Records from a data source
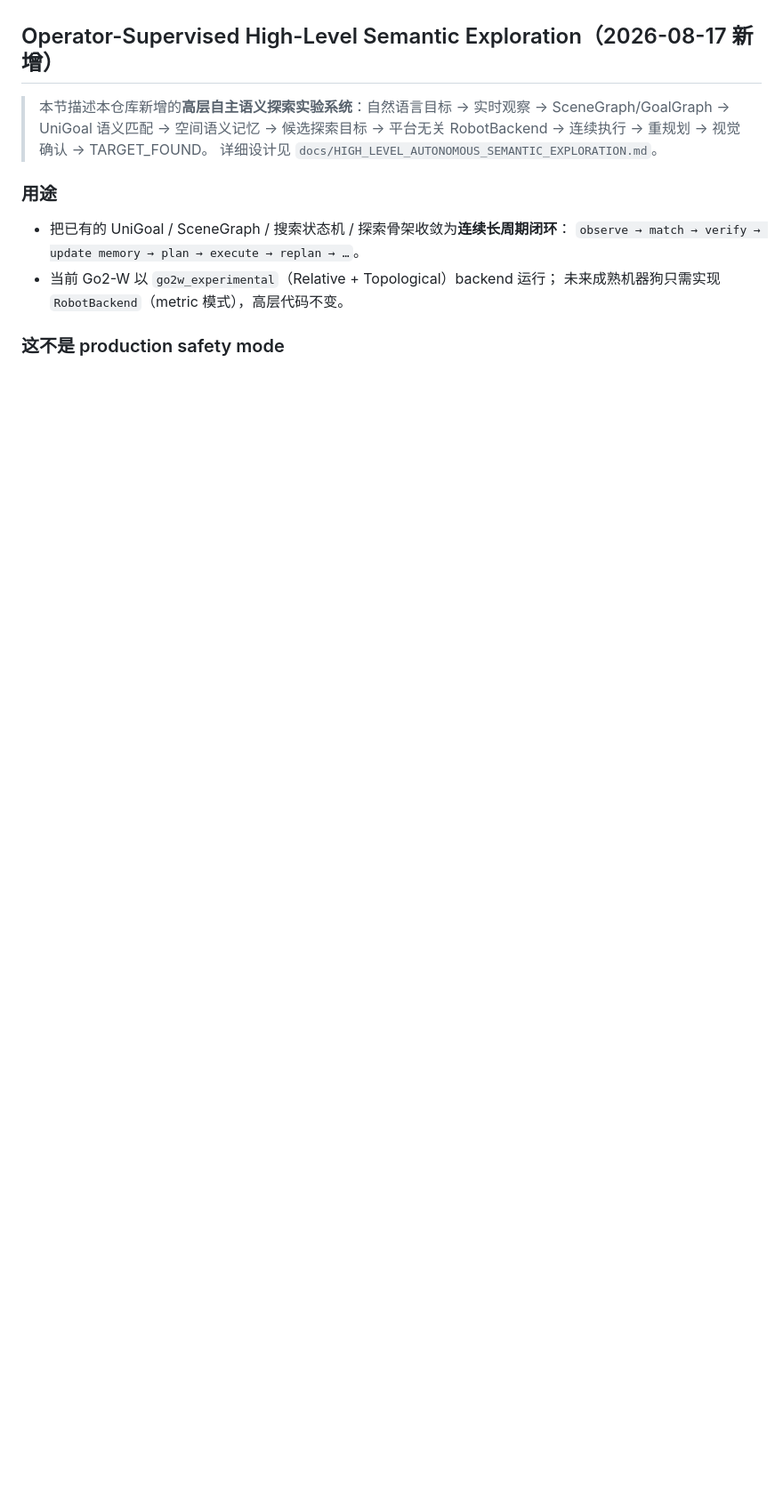
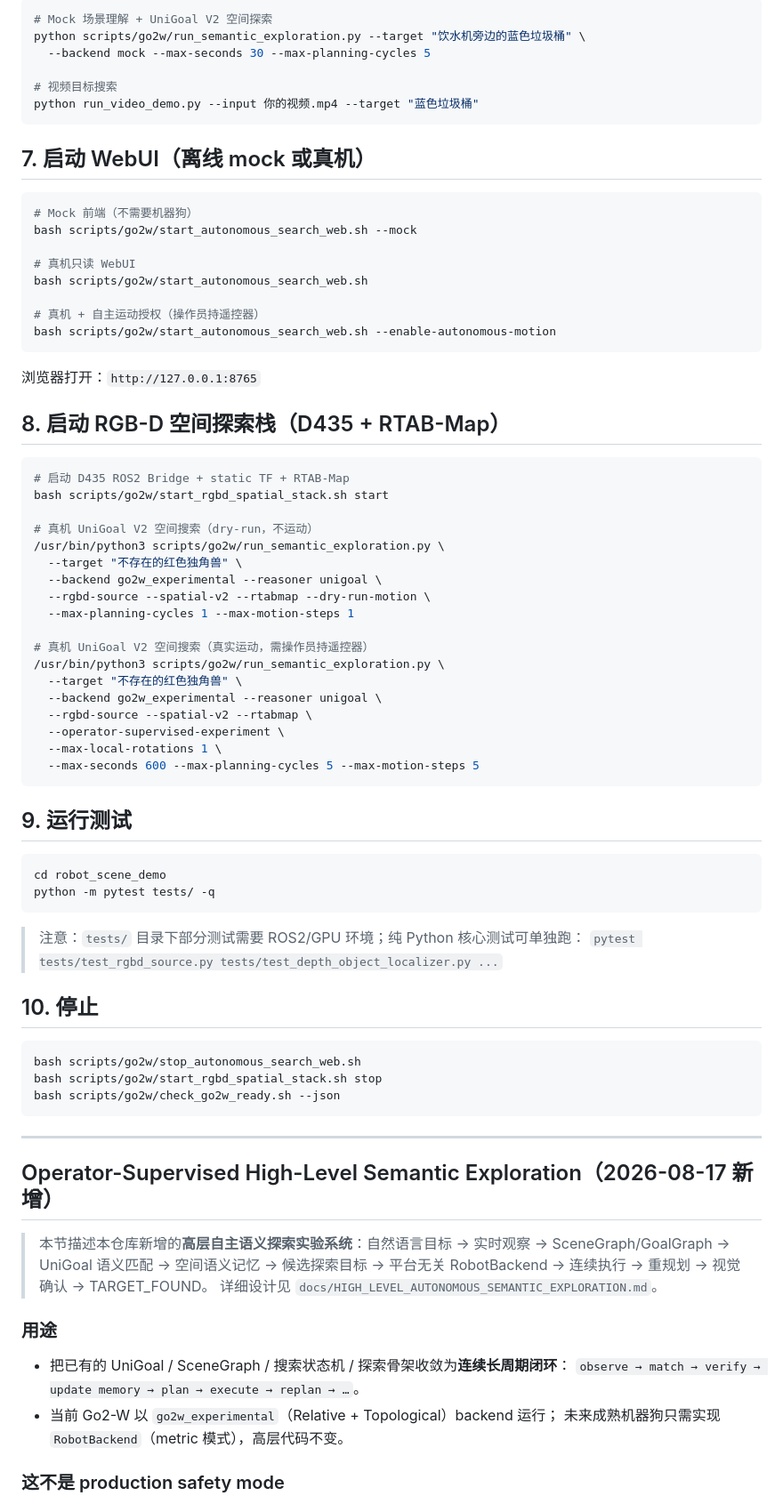
Before and after one commit to BROVVV/robot_scene_demo, a Markdown page: README.md, the part around one of its changes. Shown at 89% size. GitHub-like rendering; blank space fills up the shorter version.

Commit message:
docs: add Zero-to-Run complete deployment quickstart to README

````diff
--- a/README.md
+++ b/README.md
@@ -27,3 +104,69 @@ footprint 与急停确认全部通过时，`execute` 模式才会请求 Nav2 执
+```bash
+# Mock 场景理解 + UniGoal V2 空间探索
+python scripts/go2w/run_semantic_exploration.py --target "饮水机旁边的蓝色垃圾桶" \
+  --backend mock --max-seconds 30 --max-planning-cycles 5
+
+# 视频目标搜索
+python run_video_demo.py --input 你的视频.mp4 --target "蓝色垃圾桶"
+```
+
+## 7. 启动 WebUI（离线 mock 或真机）
+
+```bash
+# Mock 前端（不需要机器狗）
+bash scripts/go2w/start_autonomous_search_web.sh --mock
+
+# 真机只读 WebUI
+bash scripts/go2w/start_autonomous_search_web.sh
+
+# 真机 + 自主运动授权（操作员持遥控器）
+bash scripts/go2w/start_autonomous_search_web.sh --enable-autonomous-motion
+```
+
+浏览器打开：`http://127.0.0.1:8765`
+
+## 8. 启动 RGB-D 空间探索栈（D435 + RTAB-Map）
+
+```bash
+# 启动 D435 ROS2 Bridge + static TF + RTAB-Map
+bash scripts/go2w/start_rgbd_spatial_stack.sh start
+
+# 真机 UniGoal V2 空间搜索（dry-run，不运动）
+/usr/bin/python3 scripts/go2w/run_semantic_exploration.py \
+  --target "不存在的红色独角兽" \
+  --backend go2w_experimental --reasoner unigoal \
+  --rgbd-source --spatial-v2 --rtabmap --dry-run-motion \
+  --max-planning-cycles 1 --max-motion-steps 1
+
+# 真机 UniGoal V2 空间搜索（真实运动，需操作员持遥控器）
+/usr/bin/python3 scripts/go2w/run_semantic_exploration.py \
+  --target "不存在的红色独角兽" \
+  --backend go2w_experimental --reasoner unigoal \
+  --rgbd-source --spatial-v2 --rtabmap \
+  --operator-supervised-experiment \
+  --max-local-rotations 1 \
+  --max-seconds 600 --max-planning-cycles 5 --max-motion-steps 5
+```
+
+## 9. 运行测试
+
+```bash
+cd robot_scene_demo
+python -m pytest tests/ -q
+```
+
+> 注意：`tests/` 目录下部分测试需要 ROS2/GPU 环境；纯 Python 核心测试可单独跑：
+> `pytest tests/test_rgbd_source.py tests/test_depth_object_localizer.py ...`
+
+## 10. 停止
+
+```bash
+bash scripts/go2w/stop_autonomous_search_web.sh
+bash scripts/go2w/start_rgbd_spatial_stack.sh stop
+bash scripts/go2w/check_go2w_ready.sh --json
+```
+
+---
 
 ## Operator-Supervised High-Level Semantic Exploration（2026-08-17 新增）
 
````
Also changed, not shown: other parts of README.md (+77 -0 lines).
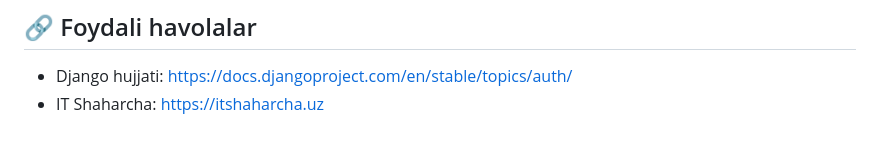
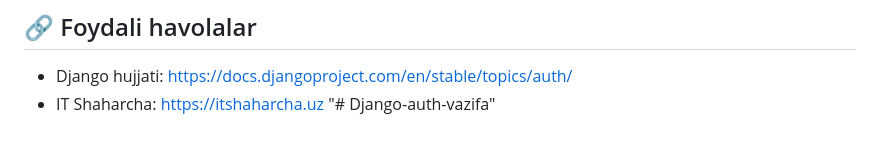
Before and after one commit to muhammadumarzzz/Django-auth-vazifa, a Markdown page: README.md, the part around the change. Rendered like a GitHub page.

```diff
--- a/README.md
+++ b/README.md
@@ -159,3 +159,4 @@ git push -u origin main
 
 - Django hujjati: https://docs.djangoproject.com/en/stable/topics/auth/
 - IT Shaharcha: https://itshaharcha.uz
+"# Django-auth-vazifa"
```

§ **Exercise brief**
The expected answer is every line above in which the word "README" appears.

§ **Reply to the task**
Before and after one commit to BROVVV/robot_scene_demo, a Markdown page: README.md, the part around one of its changes. Shown at 89% size. GitHub-like rendering; blank space fills up the shorter version.
docs: add Zero-to-Run complete deployment quickstart to README
--- a/README.md
+++ b/README.md
Also changed, not shown: other parts of README.md (+77 -0 lines).
Before and after one commit to muhammadumarzzz/Django-auth-vazifa, a Markdown page: README.md, the part around the change. Rendered like a GitHub page.
--- a/README.md
+++ b/README.md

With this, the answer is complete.